The Reed Law Firm, P.L.L.C. | Vanessa Reed
There is a significant amount of information that is required before a determination can be made. I would advise that you schedule a free consultation with a lawyer to review and discuss your case. My office handles personal injury matters, if you are interested.
Answer Applies to: Virginia
Replied: 6/16/2011
Cody and Gonillo, LLP
Cody and Gonillo, LLP | Christine Gonilla
You would need to consult with an attorney who has done dental malpractice in your area.
Answer Applies to: Connecticut
Replied: 6/16/2011
David F. Stoddard
David F. Stoddard | David F. Stoddard

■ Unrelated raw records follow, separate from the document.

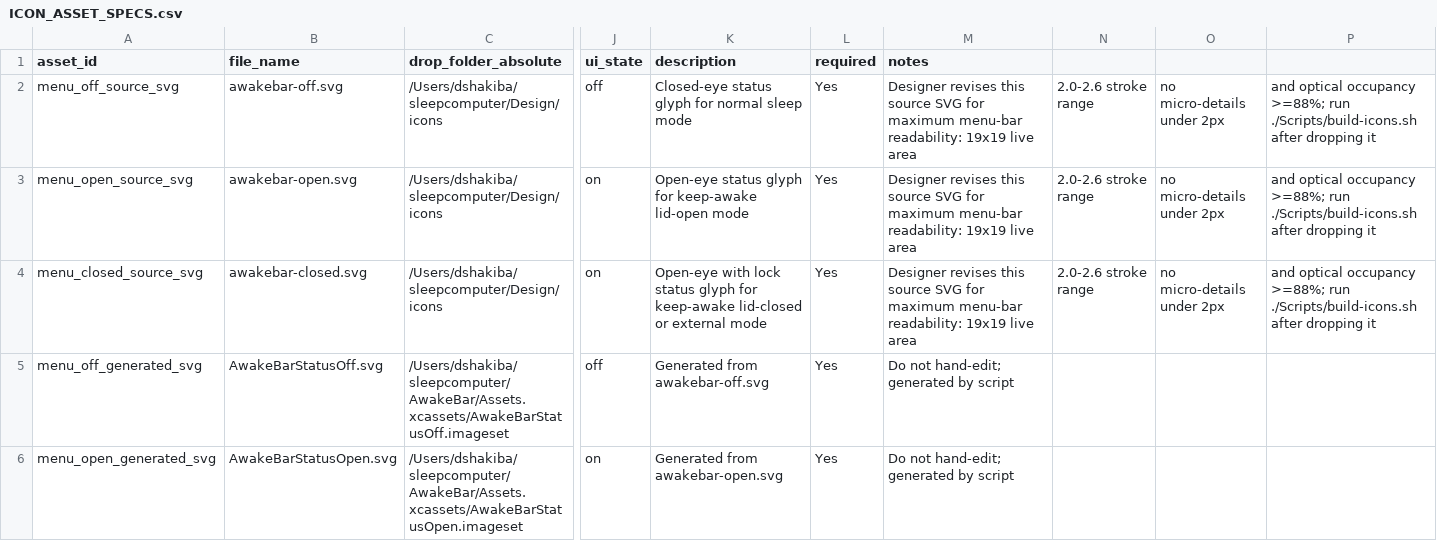
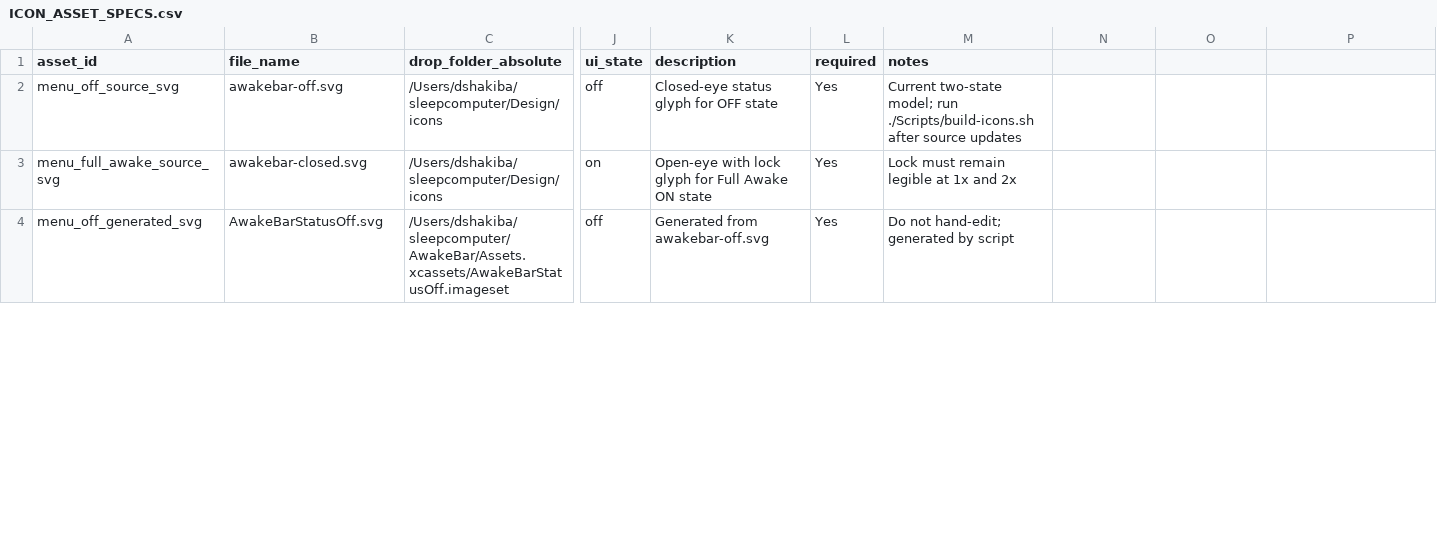
Before and after one commit to dana0550/sleepcomputer, a CSV file: Design/ICON_ASSET_SPECS.csv, drawn as a sheet; only a part is shown, gaps mark what is left out; removed rows and columns are numbered as before the commit, all else as after; rows hold the shown columns only; the diff covers the shown part only; the diff names each change by its address in the sheet, - before the commit and + after, or states it on an @@ line.

Commit message:
chore: remove legacy open icon and sync two-state asset docs

```diff
--- a/Design/ICON_ASSET_SPECS.csv
+++ b/Design/ICON_ASSET_SPECS.csv
-K2 (description): Closed-eye status glyph for normal sleep mode
+K2 (description): Closed-eye status glyph for OFF state
-M2 (notes): Designer revises this source SVG for maximum menu-bar readability: 19x19 live area
+M2 (notes): Current two-state model; run ./Scripts/build-icons.sh after source updates
-N2: 2.0-2.6 stroke range
+N2: (empty)
-O2: no micro-details under 2px
+O2: (empty)
-P2: and optical occupancy >=88%; run ./Scripts/build-icons.sh after dropping it
+P2: (empty)
-row 3: menu_open_source_svg | awakebar-open.svg | /Users/dshakiba/sleepcomputer/Design/icons | on | Open-eye status glyph for keep-awake lid-open mode | Yes | Designer revises this source SVG for maximum menu-bar readability: 19x19 live area | 2.0-2.6 stroke range | no micro-details under 2px | and optical occupancy >=88%; run ./Scripts/build-icons.sh after dropping it
-A3 (asset_id): menu_closed_source_svg
+A3 (asset_id): menu_full_awake_source_svg
-K3 (description): …with lock status glyph for keep-awake lid-closed or external mode
+K3 (description): …with lock glyph for Full Awake ON state
-M3 (notes): Designer revises this source SVG for maximum menu-bar readability: 19x19 live area
+M3 (notes): Lock must remain legible at 1x and 2x
-N3: 2.0-2.6 stroke range
+N3: (empty)
-O3: no micro-details under 2px
+O3: (empty)
-P3: and optical occupancy >=88%; run ./Scripts/build-icons.sh after dropping it
+P3: (empty)
-row 6: menu_open_generated_svg | AwakeBarStatusOpen.svg | /Users/dshakiba/sleepcomputer/AwakeBar/Assets.xcassets/AwakeBarStatusOpen.imageset | on | Generated from awakebar-open.svg | Yes | Do not hand-edit; generated by script
```
Also changed, not shown: 4 removed rows and 1 edited cell elsewhere in this file, Design/MENU_COPY.csv, 10 other files.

If the dentist knew he was on coumadin, and if oral surgeon or other qualified expert will testify that the dentist should have known that it was unsafe for an ordinary dentist to extract the tooth, you have a case in theory. Unfortunately, you must have catastrophic damages, in the neighborhood of $500,000.00 in medical bills and/or lost wages for a dental or medical malpractice case to be economically viable because they are so expensive to bring into court and the chances of losing even when you have a good case are so great.
Answer Applies to: South Carolina
Replied: 6/15/2011
Ramunno & Ramunno, P.A.
Ramunno & Ramunno, P.A. | Lawrence A. Ramunno
You may have a claim. It not clear as to liability and as to the injuries caused. Luckily he does not appear to have any long term problems. You should discuss with an lawyer.
Answer Applies to: Delaware
Replied: 6/15/2011
Patrick M Lamar Attorney
Patrick M Lamar Attorney | Patrick M Lamar
Possibly but you would have to prove damage from the procedure.
Answer Applies to: Alabama
Replied: 6/15/2011
    Theodore W. Robinson, P.C.
    Theodore W. Robinson, P.C. | Theodore W. Robinson
    Yes, he likely has a case, but it may not be worth enough for a dental malpractice lawyer to accept it. Remember, it takes a lot of money just to support any type of malpractice case and most attorneys won't take one unless there is a substantial payday at the end. However, it's worth consulting with various malpractice attorneys just to check. Good luck.
    Answer Applies to: New York
    Replied: 6/15/2011
    Paul Whitfield and Associates P.A.
    Paul Whitfield and Associates P.A. | Paul L. Whitfield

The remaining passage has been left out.